*WHAT TO DO*: A copy is needed of each line in the records that has the word "README".
-=-=-
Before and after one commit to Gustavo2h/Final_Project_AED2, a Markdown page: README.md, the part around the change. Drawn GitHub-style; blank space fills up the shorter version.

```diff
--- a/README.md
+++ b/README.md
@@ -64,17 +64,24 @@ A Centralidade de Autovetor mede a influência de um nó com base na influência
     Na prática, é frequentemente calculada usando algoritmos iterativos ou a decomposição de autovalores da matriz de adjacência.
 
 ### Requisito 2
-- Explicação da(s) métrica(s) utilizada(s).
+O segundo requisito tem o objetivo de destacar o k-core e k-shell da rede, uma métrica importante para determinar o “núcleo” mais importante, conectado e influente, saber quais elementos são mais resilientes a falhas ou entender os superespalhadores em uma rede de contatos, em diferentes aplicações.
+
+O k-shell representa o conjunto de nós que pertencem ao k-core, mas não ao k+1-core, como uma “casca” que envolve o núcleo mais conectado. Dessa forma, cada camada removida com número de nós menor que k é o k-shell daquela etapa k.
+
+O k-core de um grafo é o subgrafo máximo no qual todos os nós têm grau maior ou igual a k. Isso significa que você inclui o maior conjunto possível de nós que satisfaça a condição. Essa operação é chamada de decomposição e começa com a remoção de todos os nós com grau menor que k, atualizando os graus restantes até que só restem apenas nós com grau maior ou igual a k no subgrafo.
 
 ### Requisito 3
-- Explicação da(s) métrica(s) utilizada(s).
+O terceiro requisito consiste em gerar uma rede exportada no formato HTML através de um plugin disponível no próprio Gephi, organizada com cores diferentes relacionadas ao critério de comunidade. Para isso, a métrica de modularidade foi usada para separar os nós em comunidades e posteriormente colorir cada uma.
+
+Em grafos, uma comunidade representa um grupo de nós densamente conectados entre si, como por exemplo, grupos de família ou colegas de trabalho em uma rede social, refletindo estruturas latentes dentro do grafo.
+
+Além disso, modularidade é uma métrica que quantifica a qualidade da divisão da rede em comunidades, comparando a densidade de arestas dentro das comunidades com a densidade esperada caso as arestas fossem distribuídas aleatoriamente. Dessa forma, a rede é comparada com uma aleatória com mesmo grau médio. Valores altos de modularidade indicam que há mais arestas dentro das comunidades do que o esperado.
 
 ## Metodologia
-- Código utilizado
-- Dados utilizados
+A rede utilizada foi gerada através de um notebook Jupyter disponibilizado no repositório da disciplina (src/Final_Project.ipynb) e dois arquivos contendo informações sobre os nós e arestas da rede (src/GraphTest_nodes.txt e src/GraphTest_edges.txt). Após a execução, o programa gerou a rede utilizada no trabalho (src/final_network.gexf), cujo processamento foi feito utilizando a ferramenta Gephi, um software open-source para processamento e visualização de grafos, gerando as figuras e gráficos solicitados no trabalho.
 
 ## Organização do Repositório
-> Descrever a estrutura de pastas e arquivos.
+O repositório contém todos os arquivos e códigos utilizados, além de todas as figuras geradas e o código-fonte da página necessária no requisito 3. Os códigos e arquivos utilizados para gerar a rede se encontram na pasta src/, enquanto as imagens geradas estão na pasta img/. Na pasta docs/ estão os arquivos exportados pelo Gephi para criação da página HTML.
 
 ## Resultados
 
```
-=-=-
*RESPONSE*:
Before and after one commit to Gustavo2h/Final_Project_AED2, a Markdown page: README.md, the part around the change. Drawn GitHub-style; blank space fills up the shorter version.
--- a/README.md
+++ b/README.md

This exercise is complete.